The deployment of the solar panel, which had been installed three days earlier, marked the last major milestone in the testing of the weather satellite. JPSS-2 has now been packaged and will be shipped to Vandenberg Space Force Base in California for its November 1 launch. The next time the solar panel deploys, it will be in space.
“This is the culmination of seven years of work on this program,” said Scott Capehart, Joint Polar Satellite System program manager at Northrop Grumman Corporation, where the spacecraft is built and tested. “Its success establishes that we are ready for launch.”
Once launched, the JPSS-2 satellite, like its predecessors Suomi-NPP and NOAA-20, will orbit the Earth from pole to pole, taking measurements and capturing images that will help us plan for hurricanes. , snowstorms, floods and other severe weather events. The satellite will provide critical data to global weather forecasting models.
“During stressful times, like encountering a problem at the end of a long night shift, I always come back to the impact JPSS-2 will have,” said Adelina Nastasoiu, instrument systems engineer at Northrop Grumman. “The weather patterns it’s going to affect, the lives it’s going to save, and it’s freely sharing data with the world.”
JPSS-2 will also measure our oceans and atmosphere, map and monitor volcanoes and wildfires, and tell us about the things that fill our air and lungs, like dust and smoke. Due to its wide band, it will observe every point on Earth at least twice a day.
In Gilbert’s clean room, the satellite sat upright, mounted on a wheeled rack. Multi-layered insulation resembling gold foil covered the body of the spacecraft. Covers with “Remove Before Flight” signs protected each of its four instruments.
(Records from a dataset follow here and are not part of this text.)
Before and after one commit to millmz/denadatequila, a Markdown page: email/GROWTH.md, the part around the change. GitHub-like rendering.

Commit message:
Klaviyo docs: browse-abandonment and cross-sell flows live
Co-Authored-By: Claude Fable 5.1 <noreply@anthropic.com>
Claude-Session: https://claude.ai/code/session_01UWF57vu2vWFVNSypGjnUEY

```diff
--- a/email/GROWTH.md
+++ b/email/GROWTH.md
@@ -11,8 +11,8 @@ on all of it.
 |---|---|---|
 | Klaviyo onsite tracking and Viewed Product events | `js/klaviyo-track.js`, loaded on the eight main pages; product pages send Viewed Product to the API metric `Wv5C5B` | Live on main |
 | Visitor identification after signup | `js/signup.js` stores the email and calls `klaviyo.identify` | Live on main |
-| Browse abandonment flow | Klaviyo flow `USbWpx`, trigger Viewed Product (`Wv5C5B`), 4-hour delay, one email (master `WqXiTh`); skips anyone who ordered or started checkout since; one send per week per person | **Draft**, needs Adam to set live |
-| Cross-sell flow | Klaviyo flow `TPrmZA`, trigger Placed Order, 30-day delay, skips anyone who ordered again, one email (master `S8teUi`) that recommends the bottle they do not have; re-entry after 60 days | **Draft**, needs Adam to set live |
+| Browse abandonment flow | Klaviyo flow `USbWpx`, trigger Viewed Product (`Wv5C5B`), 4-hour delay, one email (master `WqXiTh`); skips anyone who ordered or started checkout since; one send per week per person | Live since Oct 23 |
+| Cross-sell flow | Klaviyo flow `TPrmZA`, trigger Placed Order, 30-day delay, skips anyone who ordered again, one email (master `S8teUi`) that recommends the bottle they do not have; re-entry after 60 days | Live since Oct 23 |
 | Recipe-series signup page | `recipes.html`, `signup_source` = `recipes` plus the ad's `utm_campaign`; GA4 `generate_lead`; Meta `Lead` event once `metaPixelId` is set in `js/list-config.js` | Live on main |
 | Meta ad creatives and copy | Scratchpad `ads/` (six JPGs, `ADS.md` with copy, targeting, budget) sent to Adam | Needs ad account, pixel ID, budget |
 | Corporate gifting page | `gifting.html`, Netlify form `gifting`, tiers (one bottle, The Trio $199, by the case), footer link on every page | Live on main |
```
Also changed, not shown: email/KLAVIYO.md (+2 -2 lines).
About 20 feet away, engineers checked the connections and voltage on the spacecraft for JPSS-3, the next in-line satellite to be launched. And packed in boxes and stacked on wire shelves at the back of the clean room were the parts of JPSS-4, the final satellite in the JPSS series. Together, the three satellites are expected to provide data in the 2030s.
Together, NASA and NOAA oversee the development, launch, testing, and operation of all satellites in the JPSS program. NOAA funds and manages the program, operations, and data products. On behalf of NOAA, NASA develops and builds the instruments, spacecraft and ground system, and launches the satellites, which NOAA operates.